Some consider learning about color to be a chore but, in fact, the opposite is true.  Learning about color, how to control it and make it work for you is very liberating. When you understand color theory you have the knowledge to apply your skills to all aspects of color in your life and surroundings including home decor, fashion, art--anywhere colors abound.  

Being familiar with color and mixing offers independence and freedom of choice. If you don't have a particular color or want to make changes to suit your personal tastes, you have the tools to succeed. If you aspire to create your own designs, color harmony will make your art more pleasing and desirable.  

It is easy to become familiar with color.  There are two classes that you can take to cover everything that I've mentioned and more.  The first is "Making sense of Color", which familiarizes you with the color wheel and mixing.  I am a big proponent of knowing "why" you make certain choices.  Anyone can tell you to mix color "a" with color "b" to create color "c" but, unless you know "why" each color is selected for the mix, you will forever be dependent.  You only need to understand what is needed to reach the desired outcome to become color proficient and learn to mix your target hues.

The second course that I suggest is "Understanding Color Harmony", which is an in-depth look at color schemes.  This equips you with what you need to know to modify existing, or create new, pleasing color schemes.   

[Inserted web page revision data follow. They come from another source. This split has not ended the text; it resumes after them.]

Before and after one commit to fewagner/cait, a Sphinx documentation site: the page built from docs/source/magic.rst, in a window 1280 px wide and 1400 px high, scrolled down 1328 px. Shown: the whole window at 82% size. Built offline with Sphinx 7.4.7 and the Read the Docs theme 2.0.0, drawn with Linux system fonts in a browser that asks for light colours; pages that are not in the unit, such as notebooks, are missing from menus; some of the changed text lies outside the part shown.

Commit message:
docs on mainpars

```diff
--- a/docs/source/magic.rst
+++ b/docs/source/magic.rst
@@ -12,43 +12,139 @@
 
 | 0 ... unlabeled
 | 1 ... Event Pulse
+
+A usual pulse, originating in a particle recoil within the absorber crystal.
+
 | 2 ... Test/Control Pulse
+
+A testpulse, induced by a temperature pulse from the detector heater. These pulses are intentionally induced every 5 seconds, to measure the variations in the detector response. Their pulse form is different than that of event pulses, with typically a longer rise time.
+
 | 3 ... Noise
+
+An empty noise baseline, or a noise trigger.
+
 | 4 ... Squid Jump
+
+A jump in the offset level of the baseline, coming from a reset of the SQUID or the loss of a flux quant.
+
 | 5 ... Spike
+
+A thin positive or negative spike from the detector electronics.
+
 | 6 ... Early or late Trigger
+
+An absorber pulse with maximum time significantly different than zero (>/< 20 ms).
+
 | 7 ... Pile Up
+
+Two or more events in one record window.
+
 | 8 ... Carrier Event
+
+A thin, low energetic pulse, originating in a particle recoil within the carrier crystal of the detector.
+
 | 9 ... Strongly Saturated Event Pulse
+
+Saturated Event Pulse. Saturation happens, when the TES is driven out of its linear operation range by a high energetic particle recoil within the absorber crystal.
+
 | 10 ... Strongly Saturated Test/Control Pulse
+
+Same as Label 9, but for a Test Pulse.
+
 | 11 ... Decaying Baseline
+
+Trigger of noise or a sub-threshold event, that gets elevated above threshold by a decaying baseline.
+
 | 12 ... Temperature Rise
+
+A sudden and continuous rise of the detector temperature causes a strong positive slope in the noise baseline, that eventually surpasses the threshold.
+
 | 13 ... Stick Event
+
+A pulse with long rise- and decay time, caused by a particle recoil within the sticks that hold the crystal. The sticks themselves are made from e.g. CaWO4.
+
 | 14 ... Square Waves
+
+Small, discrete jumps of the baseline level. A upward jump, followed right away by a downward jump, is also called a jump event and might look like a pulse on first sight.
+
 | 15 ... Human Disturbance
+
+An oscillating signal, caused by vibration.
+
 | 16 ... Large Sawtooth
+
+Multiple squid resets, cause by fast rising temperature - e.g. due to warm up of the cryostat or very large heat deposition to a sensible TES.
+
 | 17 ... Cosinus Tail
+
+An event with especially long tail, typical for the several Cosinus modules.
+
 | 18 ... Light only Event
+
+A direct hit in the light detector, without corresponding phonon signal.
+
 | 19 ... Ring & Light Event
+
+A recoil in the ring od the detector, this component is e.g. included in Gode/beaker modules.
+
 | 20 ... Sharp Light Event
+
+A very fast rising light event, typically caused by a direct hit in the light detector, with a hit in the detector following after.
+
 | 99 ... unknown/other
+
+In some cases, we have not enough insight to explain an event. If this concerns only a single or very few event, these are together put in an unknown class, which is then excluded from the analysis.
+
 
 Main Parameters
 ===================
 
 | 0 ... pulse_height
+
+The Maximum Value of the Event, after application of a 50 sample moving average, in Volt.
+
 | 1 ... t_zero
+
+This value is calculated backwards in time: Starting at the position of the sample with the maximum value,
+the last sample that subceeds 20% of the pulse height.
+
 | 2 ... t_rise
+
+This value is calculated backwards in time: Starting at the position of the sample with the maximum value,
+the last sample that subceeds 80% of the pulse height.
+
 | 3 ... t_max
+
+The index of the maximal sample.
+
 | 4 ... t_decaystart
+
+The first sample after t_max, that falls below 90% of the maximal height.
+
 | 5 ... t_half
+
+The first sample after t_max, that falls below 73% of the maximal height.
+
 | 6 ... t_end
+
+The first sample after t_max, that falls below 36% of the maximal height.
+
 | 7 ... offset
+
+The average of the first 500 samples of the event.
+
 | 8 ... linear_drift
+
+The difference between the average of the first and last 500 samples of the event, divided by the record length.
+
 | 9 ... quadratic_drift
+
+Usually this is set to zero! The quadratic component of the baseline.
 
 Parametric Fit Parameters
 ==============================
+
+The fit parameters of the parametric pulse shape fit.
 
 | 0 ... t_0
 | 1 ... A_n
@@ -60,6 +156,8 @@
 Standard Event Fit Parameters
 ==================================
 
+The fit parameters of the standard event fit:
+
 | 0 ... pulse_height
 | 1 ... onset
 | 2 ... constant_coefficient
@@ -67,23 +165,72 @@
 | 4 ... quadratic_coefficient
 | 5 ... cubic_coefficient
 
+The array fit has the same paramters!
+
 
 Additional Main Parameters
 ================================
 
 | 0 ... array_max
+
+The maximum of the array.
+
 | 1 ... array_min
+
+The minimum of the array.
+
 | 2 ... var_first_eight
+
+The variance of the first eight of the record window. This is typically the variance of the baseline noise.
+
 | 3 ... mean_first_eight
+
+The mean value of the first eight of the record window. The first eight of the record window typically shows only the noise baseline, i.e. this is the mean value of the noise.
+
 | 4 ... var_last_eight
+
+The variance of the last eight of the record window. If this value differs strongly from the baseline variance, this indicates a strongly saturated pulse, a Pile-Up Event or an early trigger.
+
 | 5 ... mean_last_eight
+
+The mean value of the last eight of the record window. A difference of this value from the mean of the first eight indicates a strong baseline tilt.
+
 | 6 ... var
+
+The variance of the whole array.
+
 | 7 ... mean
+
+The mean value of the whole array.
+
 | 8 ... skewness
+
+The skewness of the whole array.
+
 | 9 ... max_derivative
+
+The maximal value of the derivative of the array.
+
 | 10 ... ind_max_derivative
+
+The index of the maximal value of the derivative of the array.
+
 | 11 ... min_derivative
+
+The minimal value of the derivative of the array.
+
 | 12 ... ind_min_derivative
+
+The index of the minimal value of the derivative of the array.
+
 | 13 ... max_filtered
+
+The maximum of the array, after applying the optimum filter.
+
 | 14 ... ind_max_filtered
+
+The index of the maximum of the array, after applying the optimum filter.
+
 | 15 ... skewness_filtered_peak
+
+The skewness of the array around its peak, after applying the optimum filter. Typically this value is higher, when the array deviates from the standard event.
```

Both courses are easy to follow and include printable worksheets to allow you to paint along and reinforce the lessons.  Your access never expires so you have the freedom to work at your own speed and repeat the information as often as you like.